When it comes to exercise and weight-loss there are more theories out there than stars in the heavens. As warm weather approaches these theories seep out of the woodwork in the form of books, exercise tapes and philosophies – all for sale. Currently on the market are the no-fat-diet, the low-fat diet, the no-carbs diet, Atkins and Paleo, Weight Watchers and of course virtually every washed up celebrity has a diet out there he or she swears by. However, regardless of these fads, weight-loss and healthy exercise come down to a few basic facts.
Weight loss depends in large part on one’s metabolism. Metabolism is, according to the Mayo Clinic, “the process by which your body converts what you eat and drink into energy.” Every person’s metabolism is different, and is not a static rate. Age, weight, sex and body composition all play a role in one’s metabolism. Larger bodies burn more calories, men tend to be leaner and as one ages muscle decreases, and fat increases, affecting calorie-burning rates. Likewise digestion and physical activity play a role in every individual’s metabolic rate.

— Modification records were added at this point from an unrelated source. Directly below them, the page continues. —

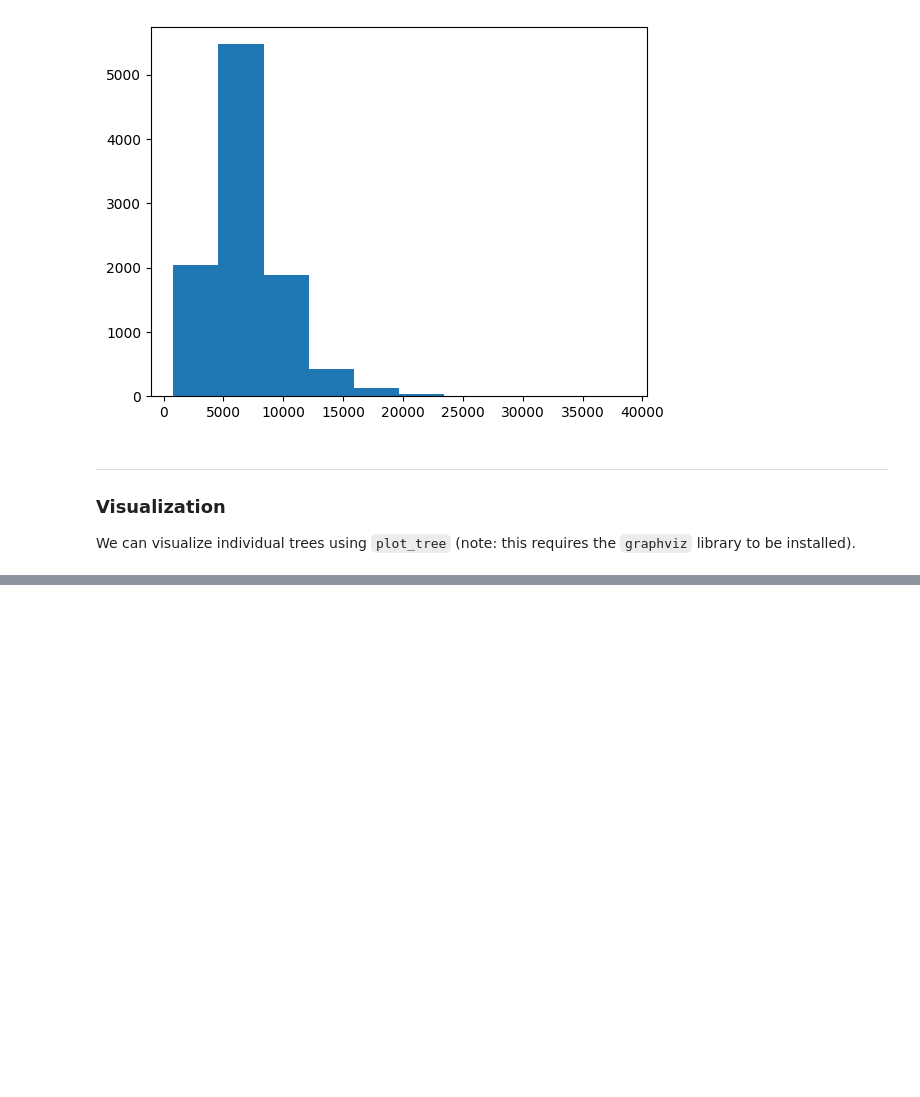
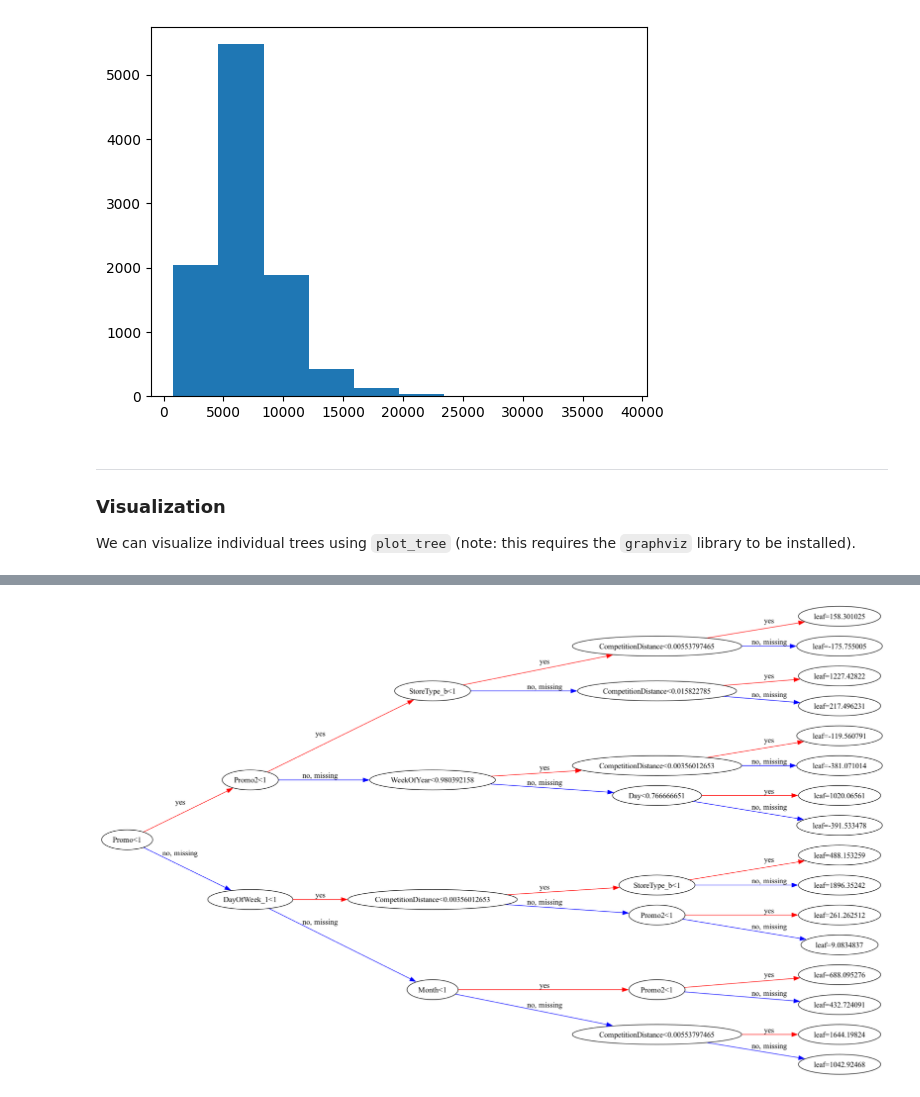
Before and after one commit to McLight-Note/AI-self-study, a Jupyter notebook: Project_12_Repeating/GradientBoosting/file.ipynb, the cells around one changed output, grey strips where cells are left out. Cells and saved outputs as stored; diff of their text form; code cells hidden in the pictures; blank space fills up the shorter version.

```diff
--- a/Project_12_Repeating/GradientBoosting/file.ipynb
+++ b/Project_12_Repeating/GradientBoosting/file.ipynb
@@ -655,0 +655,4 @@ ExecutableNotFound: failed to execute PosixPath('dot'), make sure the Graphviz e
+# %%
+plot_tree(model, rankdir='LR', num_trees=1);
+# %% [output]
+[figure, added]
```
Also changed, not shown: parts of 9 cells of this notebook.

The Mayo Clinic also warns those wanting to lose weight, but seeking extreme measures that their bodies will compensate for the deprivation by slowing the metabolism down, making weight loss even harder. To lose weight for the long-term, a multi-pronged approach must be taken.
First of all your body must burn more calories than consumed. Exercise helps burn off unwanted pounds and boosts metabolism, but being physically active does more than just burn calories, it builds muscle. Muscle has been proven to burn 35 calories a day at rest, while fat burns just 2. According to WebMD.com building muscle is as important as aerobic exercise, because not only does one burn calories while building muscle, but also those muscles continue working long after the workout has ended.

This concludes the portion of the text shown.